▶ _REQUIRED ACTION_
Set down every record below exactly as written, but leave out the pictures.

▶ _SOURCE RECORDS_

§ §

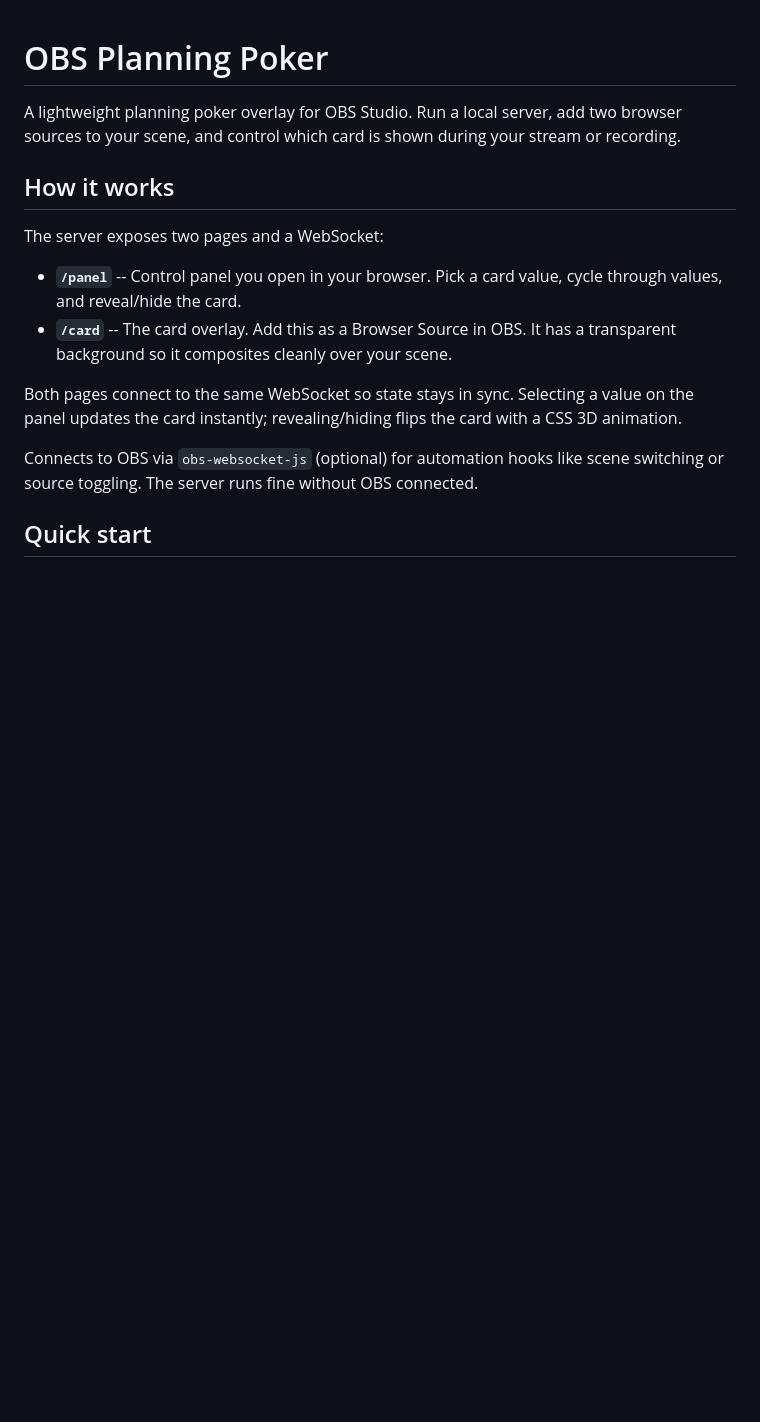
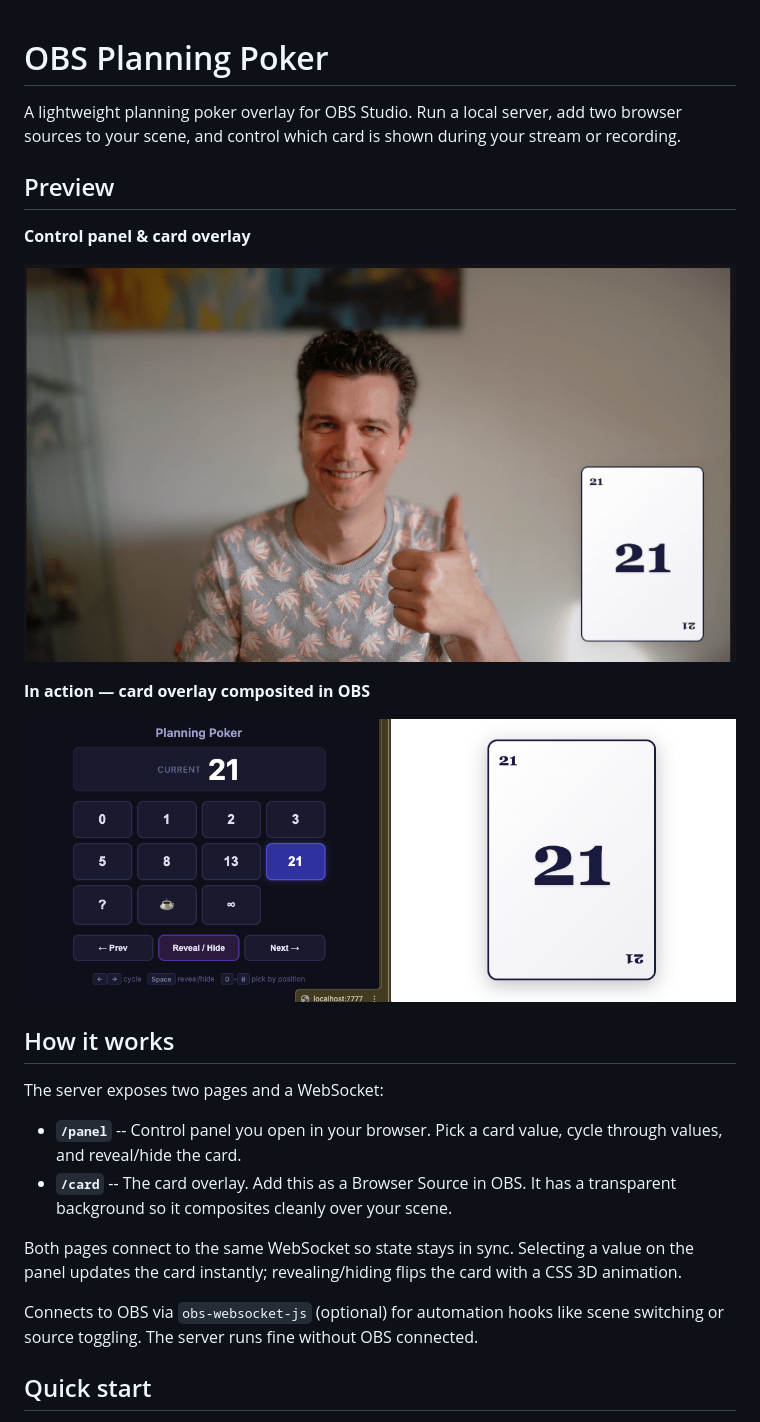
Before and after one commit to dariusrosendahl/obs-planning-poker, a Markdown page: README.md, the part around the change. Drawn GitHub-style; pictures changed too: screenshots/obs-in-action.png (added), screenshots/panel-and-card.png (added); blank space fills up the shorter version.

Commit message:
Add screenshots and visual preview section to README

```diff
--- a/README.md
+++ b/README.md
@@ -1,6 +1,16 @@
 # OBS Planning Poker
 
 A lightweight planning poker overlay for OBS Studio. Run a local server, add two browser sources to your scene, and control which card is shown during your stream or recording.
+
+## Preview
+
+**Control panel & card overlay**
+
+![Panel UI and card overlay](screenshots/panel-and-card.png)
+
+**In action — card overlay composited in OBS**
+
+![OBS in action with card overlay](screenshots/obs-in-action.png)
 
 ## How it works
 
```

§ §

▶ _SOLUTION TO THE EXERCISE_
Before and after one commit to dariusrosendahl/obs-planning-poker, a Markdown page: README.md, the part around the change. Drawn GitHub-style; pictures changed too: screenshots/obs-in-action.png (added), screenshots/panel-and-card.png (added); blank space fills up the shorter version.

Commit message:
Add screenshots and visual preview section to README

```diff
--- a/README.md
+++ b/README.md
@@ -1,6 +1,16 @@
 # OBS Planning Poker
 
 A lightweight planning poker overlay for OBS Studio. Run a local server, add two browser sources to your scene, and control which card is shown during your stream or recording.
+
+## Preview
+
+**Control panel & card overlay**
+
+![Panel UI and card overlay](screenshots/panel-and-card.png)
+
+**In action — card overlay composited in OBS**
+
+![OBS in action with card overlay](screenshots/obs-in-action.png)
 
 ## How it works
 
```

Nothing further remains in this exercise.